• [WORK REQUEST] Print every line of the material exactly.

• [DATASET CONTENT]
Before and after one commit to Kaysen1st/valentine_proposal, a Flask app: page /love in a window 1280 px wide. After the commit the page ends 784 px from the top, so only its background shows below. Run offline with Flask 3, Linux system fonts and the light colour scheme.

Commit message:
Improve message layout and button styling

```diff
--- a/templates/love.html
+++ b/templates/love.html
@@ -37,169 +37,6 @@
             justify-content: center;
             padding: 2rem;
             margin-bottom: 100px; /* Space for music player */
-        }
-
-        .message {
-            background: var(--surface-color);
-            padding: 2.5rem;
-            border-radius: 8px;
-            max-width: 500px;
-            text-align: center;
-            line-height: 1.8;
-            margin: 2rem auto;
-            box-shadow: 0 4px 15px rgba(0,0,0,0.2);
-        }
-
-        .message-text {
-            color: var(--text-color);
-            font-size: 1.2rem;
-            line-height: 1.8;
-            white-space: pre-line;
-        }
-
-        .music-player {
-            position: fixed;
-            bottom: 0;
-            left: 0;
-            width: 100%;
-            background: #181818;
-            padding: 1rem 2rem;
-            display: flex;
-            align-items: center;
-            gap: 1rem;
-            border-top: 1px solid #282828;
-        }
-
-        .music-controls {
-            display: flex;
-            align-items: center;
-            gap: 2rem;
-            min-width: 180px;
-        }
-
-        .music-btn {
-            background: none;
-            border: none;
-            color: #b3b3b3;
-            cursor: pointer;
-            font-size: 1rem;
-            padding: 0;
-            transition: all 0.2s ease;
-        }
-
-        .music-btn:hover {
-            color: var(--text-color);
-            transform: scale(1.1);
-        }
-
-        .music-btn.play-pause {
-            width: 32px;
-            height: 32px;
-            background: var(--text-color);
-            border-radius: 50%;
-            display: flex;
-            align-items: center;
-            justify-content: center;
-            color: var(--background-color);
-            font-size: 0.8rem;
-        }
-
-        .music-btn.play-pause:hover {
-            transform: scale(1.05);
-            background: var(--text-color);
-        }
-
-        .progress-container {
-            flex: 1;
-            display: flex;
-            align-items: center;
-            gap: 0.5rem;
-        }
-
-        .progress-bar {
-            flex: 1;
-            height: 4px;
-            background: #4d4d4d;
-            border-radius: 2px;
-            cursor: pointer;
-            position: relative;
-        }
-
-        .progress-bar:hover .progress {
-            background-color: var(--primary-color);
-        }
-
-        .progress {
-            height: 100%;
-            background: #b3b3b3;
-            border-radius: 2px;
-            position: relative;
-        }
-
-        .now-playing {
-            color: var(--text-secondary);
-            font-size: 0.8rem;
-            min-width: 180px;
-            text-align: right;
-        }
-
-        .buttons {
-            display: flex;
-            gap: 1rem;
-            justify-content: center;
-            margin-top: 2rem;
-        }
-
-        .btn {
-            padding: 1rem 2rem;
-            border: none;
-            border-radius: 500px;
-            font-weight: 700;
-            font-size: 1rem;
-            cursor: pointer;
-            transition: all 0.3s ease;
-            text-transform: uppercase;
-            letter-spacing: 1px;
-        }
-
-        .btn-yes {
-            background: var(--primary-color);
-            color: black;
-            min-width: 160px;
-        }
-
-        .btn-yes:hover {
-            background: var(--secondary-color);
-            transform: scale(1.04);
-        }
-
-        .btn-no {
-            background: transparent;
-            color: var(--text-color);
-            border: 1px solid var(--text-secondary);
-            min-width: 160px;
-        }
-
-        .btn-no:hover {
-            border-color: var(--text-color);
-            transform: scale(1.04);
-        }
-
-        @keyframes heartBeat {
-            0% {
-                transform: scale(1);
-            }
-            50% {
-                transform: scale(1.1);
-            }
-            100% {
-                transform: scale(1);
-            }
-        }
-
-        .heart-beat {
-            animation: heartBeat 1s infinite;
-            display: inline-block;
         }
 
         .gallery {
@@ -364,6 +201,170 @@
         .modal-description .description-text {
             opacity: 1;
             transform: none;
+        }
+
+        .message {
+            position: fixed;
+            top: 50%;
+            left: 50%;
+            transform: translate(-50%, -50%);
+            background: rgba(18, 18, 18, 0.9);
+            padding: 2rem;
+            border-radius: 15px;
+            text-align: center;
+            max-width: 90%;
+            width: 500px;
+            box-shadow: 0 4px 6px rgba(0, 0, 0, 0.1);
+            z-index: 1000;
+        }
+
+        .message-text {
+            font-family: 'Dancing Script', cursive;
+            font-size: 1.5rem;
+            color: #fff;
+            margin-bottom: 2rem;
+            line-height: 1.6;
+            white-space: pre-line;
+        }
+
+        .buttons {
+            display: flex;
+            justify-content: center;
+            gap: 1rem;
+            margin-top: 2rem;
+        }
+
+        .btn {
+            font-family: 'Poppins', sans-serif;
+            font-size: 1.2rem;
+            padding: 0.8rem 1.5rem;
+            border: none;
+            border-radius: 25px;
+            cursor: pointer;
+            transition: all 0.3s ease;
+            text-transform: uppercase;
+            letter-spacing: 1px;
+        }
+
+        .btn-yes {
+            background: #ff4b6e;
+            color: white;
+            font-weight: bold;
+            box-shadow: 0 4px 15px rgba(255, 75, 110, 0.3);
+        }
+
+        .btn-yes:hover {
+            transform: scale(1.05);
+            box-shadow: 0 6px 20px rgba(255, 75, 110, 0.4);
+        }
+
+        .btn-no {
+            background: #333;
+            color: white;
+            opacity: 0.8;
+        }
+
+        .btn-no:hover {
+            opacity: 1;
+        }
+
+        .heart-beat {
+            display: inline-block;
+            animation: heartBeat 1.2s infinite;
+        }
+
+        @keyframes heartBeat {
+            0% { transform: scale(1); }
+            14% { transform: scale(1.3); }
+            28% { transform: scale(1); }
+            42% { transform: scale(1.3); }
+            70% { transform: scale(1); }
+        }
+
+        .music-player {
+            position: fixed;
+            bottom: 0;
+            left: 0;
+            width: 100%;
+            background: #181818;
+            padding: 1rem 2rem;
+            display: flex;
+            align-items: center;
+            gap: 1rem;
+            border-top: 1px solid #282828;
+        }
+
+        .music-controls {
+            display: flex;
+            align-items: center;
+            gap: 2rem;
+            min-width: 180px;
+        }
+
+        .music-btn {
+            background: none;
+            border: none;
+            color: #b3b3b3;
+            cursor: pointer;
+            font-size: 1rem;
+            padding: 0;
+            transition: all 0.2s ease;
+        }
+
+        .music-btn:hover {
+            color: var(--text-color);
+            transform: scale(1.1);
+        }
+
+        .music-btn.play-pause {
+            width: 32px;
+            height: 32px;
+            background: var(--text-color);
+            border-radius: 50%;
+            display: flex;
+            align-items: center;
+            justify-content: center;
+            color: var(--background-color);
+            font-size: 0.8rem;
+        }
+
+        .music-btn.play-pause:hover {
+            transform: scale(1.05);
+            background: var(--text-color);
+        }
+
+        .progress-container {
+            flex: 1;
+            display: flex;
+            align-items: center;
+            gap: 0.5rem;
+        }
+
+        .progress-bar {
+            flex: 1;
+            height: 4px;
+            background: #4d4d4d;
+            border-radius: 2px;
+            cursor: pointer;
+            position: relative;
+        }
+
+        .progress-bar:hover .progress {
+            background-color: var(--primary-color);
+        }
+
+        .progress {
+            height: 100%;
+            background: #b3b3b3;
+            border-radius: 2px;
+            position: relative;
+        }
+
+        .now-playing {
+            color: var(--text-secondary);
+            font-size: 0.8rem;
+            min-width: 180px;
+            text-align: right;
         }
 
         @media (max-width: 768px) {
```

• [EXERCISE SOLUTION]
Before and after one commit to Kaysen1st/valentine_proposal, a Flask app: page /love in a window 1280 px wide. After the commit the page ends 784 px from the top, so only its background shows below. Run offline with Flask 3, Linux system fonts and the light colour scheme.

Commit message:
Improve message layout and button styling

```diff
--- a/templates/love.html
+++ b/templates/love.html
@@ -37,169 +37,6 @@
             justify-content: center;
             padding: 2rem;
             margin-bottom: 100px; /* Space for music player */
-        }
-
-        .message {
-            background: var(--surface-color);
-            padding: 2.5rem;
-            border-radius: 8px;
-            max-width: 500px;
-            text-align: center;
-            line-height: 1.8;
-            margin: 2rem auto;
-            box-shadow: 0 4px 15px rgba(0,0,0,0.2);
-        }
-
-        .message-text {
-            color: var(--text-color);
-            font-size: 1.2rem;
-            line-height: 1.8;
-            white-space: pre-line;
-        }
-
-        .music-player {
-            position: fixed;
-            bottom: 0;
-            left: 0;
-            width: 100%;
-            background: #181818;
-            padding: 1rem 2rem;
-            display: flex;
-            align-items: center;
-            gap: 1rem;
-            border-top: 1px solid #282828;
-        }
-
-        .music-controls {
-            display: flex;
-            align-items: center;
-            gap: 2rem;
-            min-width: 180px;
-        }
-
-        .music-btn {
-            background: none;
-            border: none;
-            color: #b3b3b3;
-            cursor: pointer;
-            font-size: 1rem;
-            padding: 0;
-            transition: all 0.2s ease;
-        }
-
-        .music-btn:hover {
-            color: var(--text-color);
-            transform: scale(1.1);
-        }
-
-        .music-btn.play-pause {
-            width: 32px;
-            height: 32px;
-            background: var(--text-color);
-            border-radius: 50%;
-            display: flex;
-            align-items: center;
-            justify-content: center;
-            color: var(--background-color);
-            font-size: 0.8rem;
-        }
-
-        .music-btn.play-pause:hover {
-            transform: scale(1.05);
-            background: var(--text-color);
-        }
-
-        .progress-container {
-            flex: 1;
-            display: flex;
-            align-items: center;
-            gap: 0.5rem;
-        }
-
-        .progress-bar {
-            flex: 1;
-            height: 4px;
-            background: #4d4d4d;
-            border-radius: 2px;
-            cursor: pointer;
-            position: relative;
-        }
-
-        .progress-bar:hover .progress {
-            background-color: var(--primary-color);
-        }
-
-        .progress {
-            height: 100%;
-            background: #b3b3b3;
-            border-radius: 2px;
-            position: relative;
-        }
-
-        .now-playing {
-            color: var(--text-secondary);
-            font-size: 0.8rem;
-            min-width: 180px;
-            text-align: right;
-        }
-
-        .buttons {
-            display: flex;
-            gap: 1rem;
-            justify-content: center;
-            margin-top: 2rem;
-        }
-
-        .btn {
-            padding: 1rem 2rem;
-            border: none;
-            border-radius: 500px;
-            font-weight: 700;
-            font-size: 1rem;
-            cursor: pointer;
-            transition: all 0.3s ease;
-            text-transform: uppercase;
-            letter-spacing: 1px;
-        }
-
-        .btn-yes {
-            background: var(--primary-color);
-            color: black;
-            min-width: 160px;
-        }
-
-        .btn-yes:hover {
-            background: var(--secondary-color);
-            transform: scale(1.04);
-        }
-
-        .btn-no {
-            background: transparent;
-            color: var(--text-color);
-            border: 1px solid var(--text-secondary);
-            min-width: 160px;
-        }
-
-        .btn-no:hover {
-            border-color: var(--text-color);
-            transform: scale(1.04);
-        }
-
-        @keyframes heartBeat {
-            0% {
-                transform: scale(1);
-            }
-            50% {
-                transform: scale(1.1);
-            }
-            100% {
-                transform: scale(1);
-            }
-        }
-
-        .heart-beat {
-            animation: heartBeat 1s infinite;
-            display: inline-block;
         }
 
         .gallery {
@@ -364,6 +201,170 @@
         .modal-description .description-text {
             opacity: 1;
             transform: none;
+        }
+
+        .message {
+            position: fixed;
+            top: 50%;
+            left: 50%;
+            transform: translate(-50%, -50%);
+            background: rgba(18, 18, 18, 0.9);
+            padding: 2rem;
+            border-radius: 15px;
+            text-align: center;
+            max-width: 90%;
+            width: 500px;
+            box-shadow: 0 4px 6px rgba(0, 0, 0, 0.1);
+            z-index: 1000;
+        }
+
+        .message-text {
+            font-family: 'Dancing Script', cursive;
+            font-size: 1.5rem;
+            color: #fff;
+            margin-bottom: 2rem;
+            line-height: 1.6;
+            white-space: pre-line;
+        }
+
+        .buttons {
+            display: flex;
+            justify-content: center;
+            gap: 1rem;
+            margin-top: 2rem;
+        }
+
+        .btn {
+            font-family: 'Poppins', sans-serif;
+            font-size: 1.2rem;
+            padding: 0.8rem 1.5rem;
+            border: none;
+            border-radius: 25px;
+            cursor: pointer;
+            transition: all 0.3s ease;
+            text-transform: uppercase;
+            letter-spacing: 1px;
+        }
+
+        .btn-yes {
+            background: #ff4b6e;
+            color: white;
+            font-weight: bold;
+            box-shadow: 0 4px 15px rgba(255, 75, 110, 0.3);
+        }
+
+        .btn-yes:hover {
+            transform: scale(1.05);
+            box-shadow: 0 6px 20px rgba(255, 75, 110, 0.4);
+        }
+
+        .btn-no {
+            background: #333;
+            color: white;
+            opacity: 0.8;
+        }
+
+        .btn-no:hover {
+            opacity: 1;
+        }
+
+        .heart-beat {
+            display: inline-block;
+            animation: heartBeat 1.2s infinite;
+        }
+
+        @keyframes heartBeat {
+            0% { transform: scale(1); }
+            14% { transform: scale(1.3); }
+            28% { transform: scale(1); }
+            42% { transform: scale(1.3); }
+            70% { transform: scale(1); }
+        }
+
+        .music-player {
+            position: fixed;
+            bottom: 0;
+            left: 0;
+            width: 100%;
+            background: #181818;
+            padding: 1rem 2rem;
+            display: flex;
+            align-items: center;
+            gap: 1rem;
+            border-top: 1px solid #282828;
+        }
+
+        .music-controls {
+            display: flex;
+            align-items: center;
+            gap: 2rem;
+            min-width: 180px;
+        }
+
+        .music-btn {
+            background: none;
+            border: none;
+            color: #b3b3b3;
+            cursor: pointer;
+            font-size: 1rem;
+            padding: 0;
+            transition: all 0.2s ease;
+        }
+
+        .music-btn:hover {
+            color: var(--text-color);
+            transform: scale(1.1);
+        }
+
+        .music-btn.play-pause {
+            width: 32px;
+            height: 32px;
+            background: var(--text-color);
+            border-radius: 50%;
+            display: flex;
+            align-items: center;
+            justify-content: center;
+            color: var(--background-color);
+            font-size: 0.8rem;
+        }
+
+        .music-btn.play-pause:hover {
+            transform: scale(1.05);
+            background: var(--text-color);
+        }
+
+        .progress-container {
+            flex: 1;
+            display: flex;
+            align-items: center;
+            gap: 0.5rem;
+        }
+
+        .progress-bar {
+            flex: 1;
+            height: 4px;
+            background: #4d4d4d;
+            border-radius: 2px;
+            cursor: pointer;
+            position: relative;
+        }
+
+        .progress-bar:hover .progress {
+            background-color: var(--primary-color);
+        }
+
+        .progress {
+            height: 100%;
+            background: #b3b3b3;
+            border-radius: 2px;
+            position: relative;
+        }
+
+        .now-playing {
+            color: var(--text-secondary);
+            font-size: 0.8rem;
+            min-width: 180px;
+            text-align: right;
         }
 
         @media (max-width: 768px) {
```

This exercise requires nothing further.